I am good at setting reading goals. Good at helping students set them, too.
But I never really thought about the importance of setting writing goals until I decided I wanted to write a book and struggled to get words on the page each day. (I still struggle.)
Even with this blog, my writing goals seem fuzzy. Sure, we have a 3TT posting schedule, and more often than not, I make my mostly self-imposed deadlines. But I haven’t really considered these deadlines writing goals.
Today I am wondering why not.
And I’m thinking that this is probably similar to how my students view the writing tasks I ask them to complete. They look at the calendar I provide. They consider the writing workshop dates, the revision workshop dates, the writing group dates. Maybe they pay attention to the learning goals I write on the board and review each day — all valuable parts of our writing class routines, but I doubt they actually set any goals. (Okay, maybe they set the goal to actually complete the assignment. Maybe.)
But I want them to set writing goals. I want to set writing goals for myself this year.
So today as we go back to school and get back into our routines, we will talk about writing goals, not just writing assignments. We will talk about the reasons we write and how practicing our craft can help us accomplish those reasons.
I think we’ll start with this poem: The Writer by Richard Wilbur.

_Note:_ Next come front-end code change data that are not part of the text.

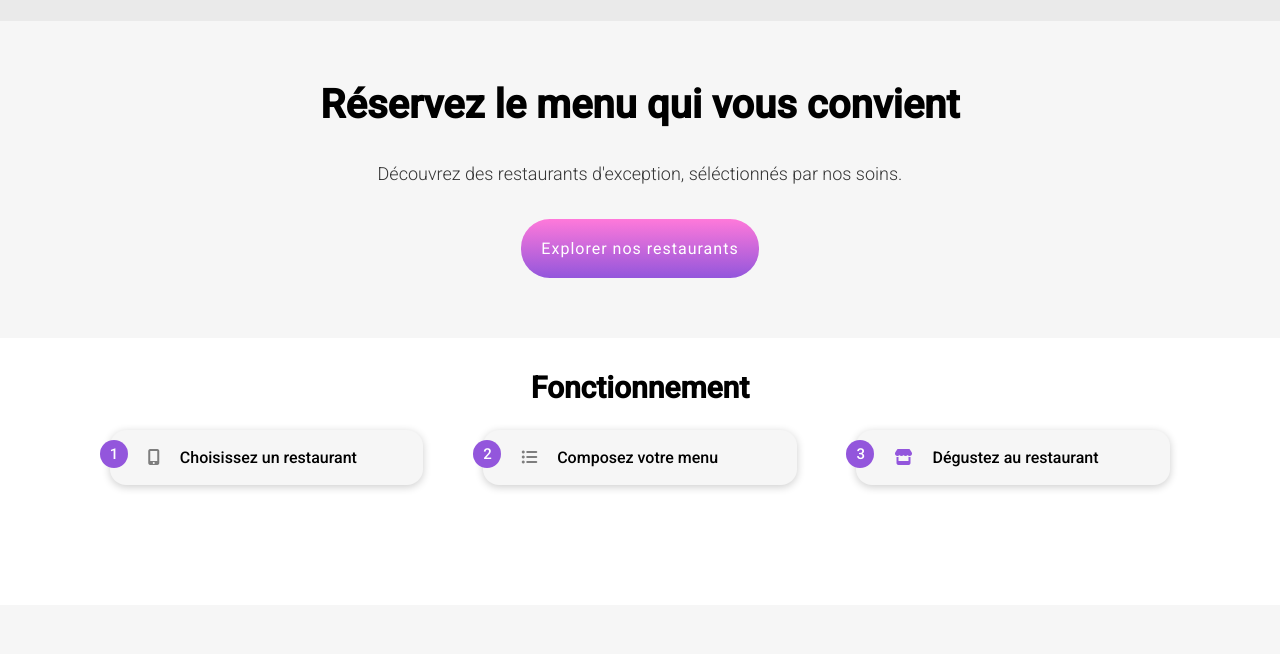
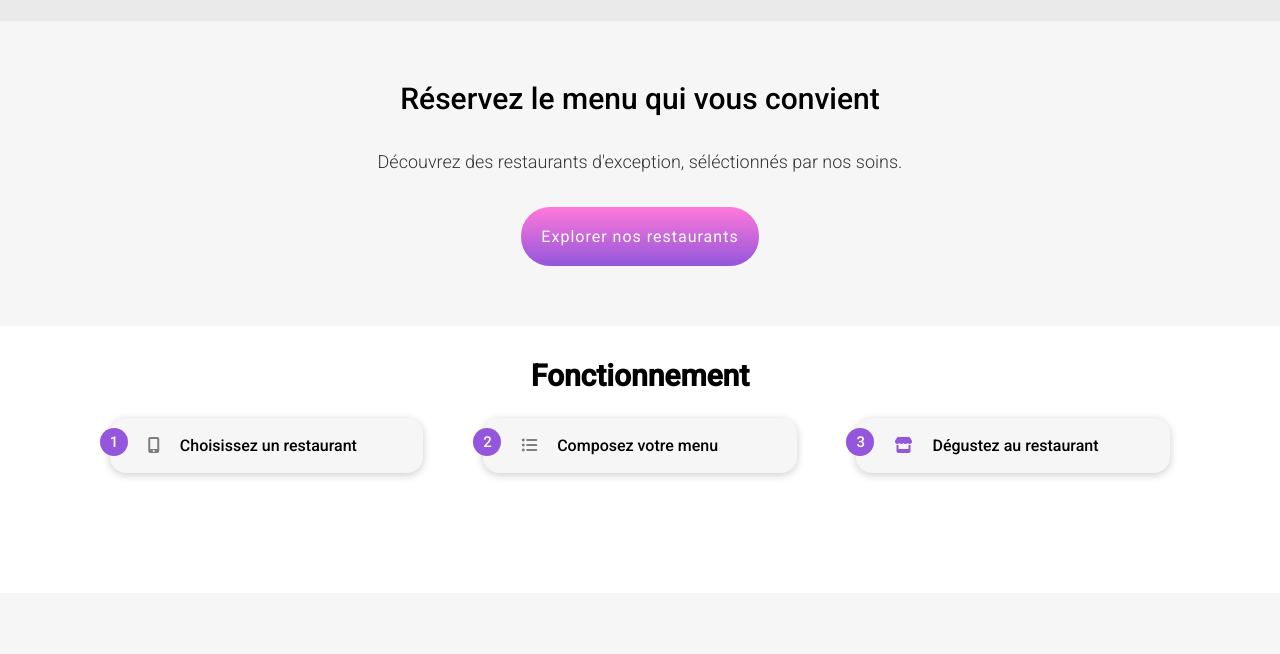
Before and after one commit to NathanMachrouh/Ohmyfood, a website: page index.html in a window 1280 px wide. Shown: the part 99-753 px from the top of the page. Drawn offline with Linux system fonts and the light colour scheme; a web font is replaced by a local one.

Commit message:
IW-27
Correctif

```diff
--- a/index.html
+++ b/index.html
@@ -25,7 +25,7 @@
     </div>
     <div class="main__container">
         <section class="main__description">
-            <h1>Réservez le menu qui vous convient</h1>
+            <h2>Réservez le menu qui vous convient</h2>
             <p>Découvrez des restaurants d'exception, séléctionnés par nos soins.</p>
             <a class="main__description__btn" href="#restaurants">Explorer nos restaurants</a>
         </section>
--- a/styles/index.scss
+++ b/styles/index.scss
@@ -104,7 +104,7 @@ a {
     padding: 60px 0;
     gap: 35px;
 
-    h1 {
+    h2 {
         font-size: 30px;
         width: 90%;
         font-weight: 500;
```
Also changed, not shown: restaurants/PaletteDuGout.html (+1 -1 lines), styles/style.css.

And then read “The Daily Routines of 12 Famous Writers” and maybe “9 Weird Habits That Famous Writers Formed to Write Better.”
Then, maybe I’ll ask this question:

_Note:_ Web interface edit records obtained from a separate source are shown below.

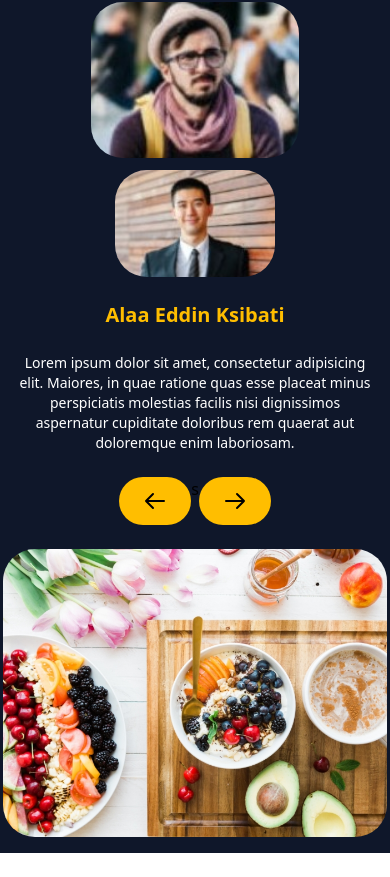
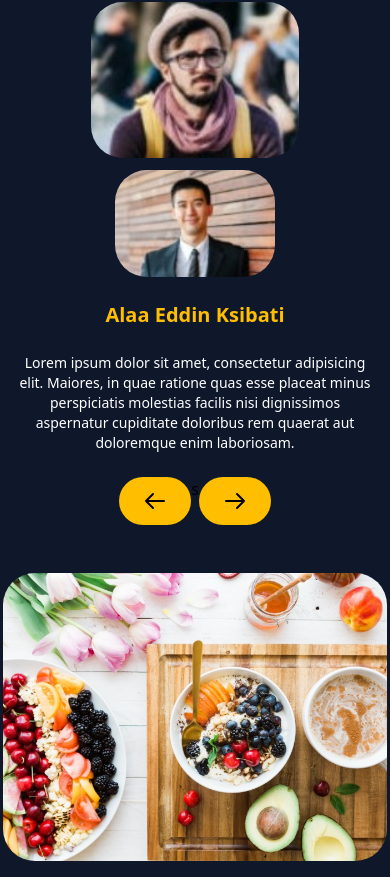
Before and after one commit to AlaaDq/tailwind-vue3, a Vue app: page / in a window 390 px wide. Shown: the part 3490-4367 px from the top of the page. Before the commit the page ends 4343 px from the top, so only its background shows below. Built offline with nearby package versions, Linux system fonts and the light colour scheme.

Commit message:
add margin

```diff
--- a/src/App.vue
+++ b/src/App.vue
@@ -632,6 +632,8 @@
             lg:col-start-1
             lg:col-end-2
             lg:relative
+            lg:mt-0
+            mt-6
           "
         >
           <div
```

What’s the most important thing you think you’ll ever write? Why?
I don’t know where the conversation will go, but I am okay with that. I’ll let my students know how I feel about setting some personal writing goals. I’ll let them know how I think this may change, or challenge, my ability as a writer.

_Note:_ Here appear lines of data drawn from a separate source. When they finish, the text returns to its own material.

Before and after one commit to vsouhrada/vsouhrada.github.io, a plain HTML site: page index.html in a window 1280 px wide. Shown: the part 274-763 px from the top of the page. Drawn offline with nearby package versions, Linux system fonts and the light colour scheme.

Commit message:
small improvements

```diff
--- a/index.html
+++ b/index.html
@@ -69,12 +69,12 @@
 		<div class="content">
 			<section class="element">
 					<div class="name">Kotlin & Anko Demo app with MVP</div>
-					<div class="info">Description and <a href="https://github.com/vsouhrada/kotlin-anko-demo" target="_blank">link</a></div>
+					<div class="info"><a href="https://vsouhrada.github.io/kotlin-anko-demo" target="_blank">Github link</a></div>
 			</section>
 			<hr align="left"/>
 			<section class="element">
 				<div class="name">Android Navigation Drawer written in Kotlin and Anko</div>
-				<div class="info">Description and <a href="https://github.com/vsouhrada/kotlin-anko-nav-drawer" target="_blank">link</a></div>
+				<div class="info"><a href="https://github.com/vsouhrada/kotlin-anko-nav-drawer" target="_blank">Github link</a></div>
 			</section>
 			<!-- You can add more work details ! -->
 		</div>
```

I’ll write my goals as they write theirs, and we’ll share.
If you need personal writing inspiration — or just want to find some excellent short mentors to use as you write with you students — read this: “Ten Texts That Will Get Teachers Writing.” And, of course, we share lots of writing inspiration on this blog.
I’d love to know your writing goals for the year. Please share them in the comments. (P.S. I hope one of them is to write a guest post here in 2017.)
Amy Rasmussen lives in north Texas and teaches AP English Language and English 3 to the Fighting Farmers at Lewisville High School. She adheres to the words of Emerson: “We aim above the mark to hit the mark,” and Jesus Christ: “Love one another.” Imagine a world if we all love more than we think we can. Follow Amy on Twitter @amyrass.